• _The task_: The result should be an exact copy of every record, with no pictures kept.

• _Collected data entries_:
+---+

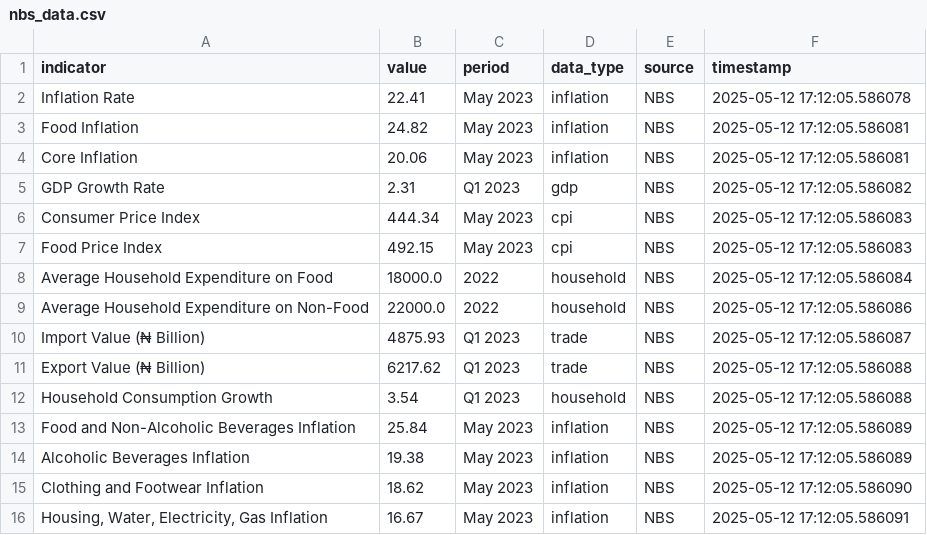
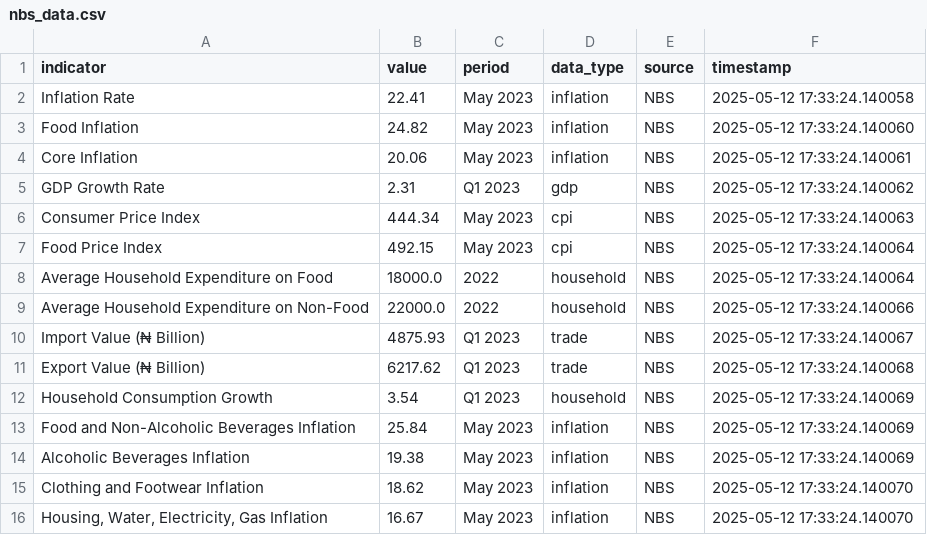
Before and after one commit to akolobulus/RetailRover, a CSV file: data/nbs_data.csv, drawn as a sheet.

```diff
--- a/data/nbs_data.csv
+++ b/data/nbs_data.csv
@@ -1,16 +1,16 @@
 indicator,value,period,data_type,source,timestamp
-Inflation Rate,22.41,May 2023,inflation,NBS,2025-05-12 17:12:05.586078
-Food Inflation,24.82,May 2023,inflation,NBS,2025-05-12 17:12:05.586081
-Core Inflation,20.06,May 2023,inflation,NBS,2025-05-12 17:12:05.586081
-GDP Growth Rate,2.31,Q1 2023,gdp,NBS,2025-05-12 17:12:05.586082
-Consumer Price Index,444.34,May 2023,cpi,NBS,2025-05-12 17:12:05.586083
-Food Price Index,492.15,May 2023,cpi,NBS,2025-05-12 17:12:05.586083
-Average Household Expenditure on Food,18000.0,2022,household,NBS,2025-05-12 17:12:05.586084
-Average Household Expenditure on Non-Food,22000.0,2022,household,NBS,2025-05-12 17:12:05.586086
-Import Value (₦ Billion),4875.93,Q1 2023,trade,NBS,2025-05-12 17:12:05.586087
-Export Value (₦ Billion),6217.62,Q1 2023,trade,NBS,2025-05-12 17:12:05.586088
-Household Consumption Growth,3.54,Q1 2023,household,NBS,2025-05-12 17:12:05.586088
-Food and Non-Alcoholic Beverages Inflation,25.84,May 2023,inflation,NBS,2025-05-12 17:12:05.586089
-Alcoholic Beverages Inflation,19.38,May 2023,inflation,NBS,2025-05-12 17:12:05.586089
-Clothing and Footwear Inflation,18.62,May 2023,inflation,NBS,2025-05-12 17:12:05.586090
-"Housing, Water, Electricity, Gas Inflation",16.67,May 2023,inflation,NBS,2025-05-12 17:12:05.586091
+Inflation Rate,22.41,May 2023,inflation,NBS,2025-05-12 17:33:24.140058
+Food Inflation,24.82,May 2023,inflation,NBS,2025-05-12 17:33:24.140060
+Core Inflation,20.06,May 2023,inflation,NBS,2025-05-12 17:33:24.140061
+GDP Growth Rate,2.31,Q1 2023,gdp,NBS,2025-05-12 17:33:24.140062
+Consumer Price Index,444.34,May 2023,cpi,NBS,2025-05-12 17:33:24.140063
+Food Price Index,492.15,May 2023,cpi,NBS,2025-05-12 17:33:24.140064
+Average Household Expenditure on Food,18000.0,2022,household,NBS,2025-05-12 17:33:24.140064
+Average Household Expenditure on Non-Food,22000.0,2022,household,NBS,2025-05-12 17:33:24.140066
+Import Value (₦ Billion),4875.93,Q1 2023,trade,NBS,2025-05-12 17:33:24.140067
+Export Value (₦ Billion),6217.62,Q1 2023,trade,NBS,2025-05-12 17:33:24.140068
+Household Consumption Growth,3.54,Q1 2023,household,NBS,2025-05-12 17:33:24.140069
+Food and Non-Alcoholic Beverages Inflation,25.84,May 2023,inflation,NBS,2025-05-12 17:33:24.140069
+Alcoholic Beverages Inflation,19.38,May 2023,inflation,NBS,2025-05-12 17:33:24.140069
+Clothing and Footwear Inflation,18.62,May 2023,inflation,NBS,2025-05-12 17:33:24.140070
+"Housing, Water, Electricity, Gas Inflation",16.67,May 2023,inflation,NBS,2025-05-12 17:33:24.140070
```
Also changed, not shown: 1 other file.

+---+

• _Exercise response_:
Before and after one commit to akolobulus/RetailRover, a CSV file: data/nbs_data.csv, drawn as a sheet.

```diff
--- a/data/nbs_data.csv
+++ b/data/nbs_data.csv
@@ -1,16 +1,16 @@
 indicator,value,period,data_type,source,timestamp
-Inflation Rate,22.41,May 2023,inflation,NBS,2025-05-12 17:12:05.586078
-Food Inflation,24.82,May 2023,inflation,NBS,2025-05-12 17:12:05.586081
-Core Inflation,20.06,May 2023,inflation,NBS,2025-05-12 17:12:05.586081
-GDP Growth Rate,2.31,Q1 2023,gdp,NBS,2025-05-12 17:12:05.586082
-Consumer Price Index,444.34,May 2023,cpi,NBS,2025-05-12 17:12:05.586083
-Food Price Index,492.15,May 2023,cpi,NBS,2025-05-12 17:12:05.586083
-Average Household Expenditure on Food,18000.0,2022,household,NBS,2025-05-12 17:12:05.586084
-Average Household Expenditure on Non-Food,22000.0,2022,household,NBS,2025-05-12 17:12:05.586086
-Import Value (₦ Billion),4875.93,Q1 2023,trade,NBS,2025-05-12 17:12:05.586087
-Export Value (₦ Billion),6217.62,Q1 2023,trade,NBS,2025-05-12 17:12:05.586088
-Household Consumption Growth,3.54,Q1 2023,household,NBS,2025-05-12 17:12:05.586088
-Food and Non-Alcoholic Beverages Inflation,25.84,May 2023,inflation,NBS,2025-05-12 17:12:05.586089
-Alcoholic Beverages Inflation,19.38,May 2023,inflation,NBS,2025-05-12 17:12:05.586089
-Clothing and Footwear Inflation,18.62,May 2023,inflation,NBS,2025-05-12 17:12:05.586090
-"Housing, Water, Electricity, Gas Inflation",16.67,May 2023,inflation,NBS,2025-05-12 17:12:05.586091
+Inflation Rate,22.41,May 2023,inflation,NBS,2025-05-12 17:33:24.140058
+Food Inflation,24.82,May 2023,inflation,NBS,2025-05-12 17:33:24.140060
+Core Inflation,20.06,May 2023,inflation,NBS,2025-05-12 17:33:24.140061
+GDP Growth Rate,2.31,Q1 2023,gdp,NBS,2025-05-12 17:33:24.140062
+Consumer Price Index,444.34,May 2023,cpi,NBS,2025-05-12 17:33:24.140063
+Food Price Index,492.15,May 2023,cpi,NBS,2025-05-12 17:33:24.140064
+Average Household Expenditure on Food,18000.0,2022,household,NBS,2025-05-12 17:33:24.140064
+Average Household Expenditure on Non-Food,22000.0,2022,household,NBS,2025-05-12 17:33:24.140066
+Import Value (₦ Billion),4875.93,Q1 2023,trade,NBS,2025-05-12 17:33:24.140067
+Export Value (₦ Billion),6217.62,Q1 2023,trade,NBS,2025-05-12 17:33:24.140068
+Household Consumption Growth,3.54,Q1 2023,household,NBS,2025-05-12 17:33:24.140069
+Food and Non-Alcoholic Beverages Inflation,25.84,May 2023,inflation,NBS,2025-05-12 17:33:24.140069
+Alcoholic Beverages Inflation,19.38,May 2023,inflation,NBS,2025-05-12 17:33:24.140069
+Clothing and Footwear Inflation,18.62,May 2023,inflation,NBS,2025-05-12 17:33:24.140070
+"Housing, Water, Electricity, Gas Inflation",16.67,May 2023,inflation,NBS,2025-05-12 17:33:24.140070
```
Also changed, not shown: 1 other file.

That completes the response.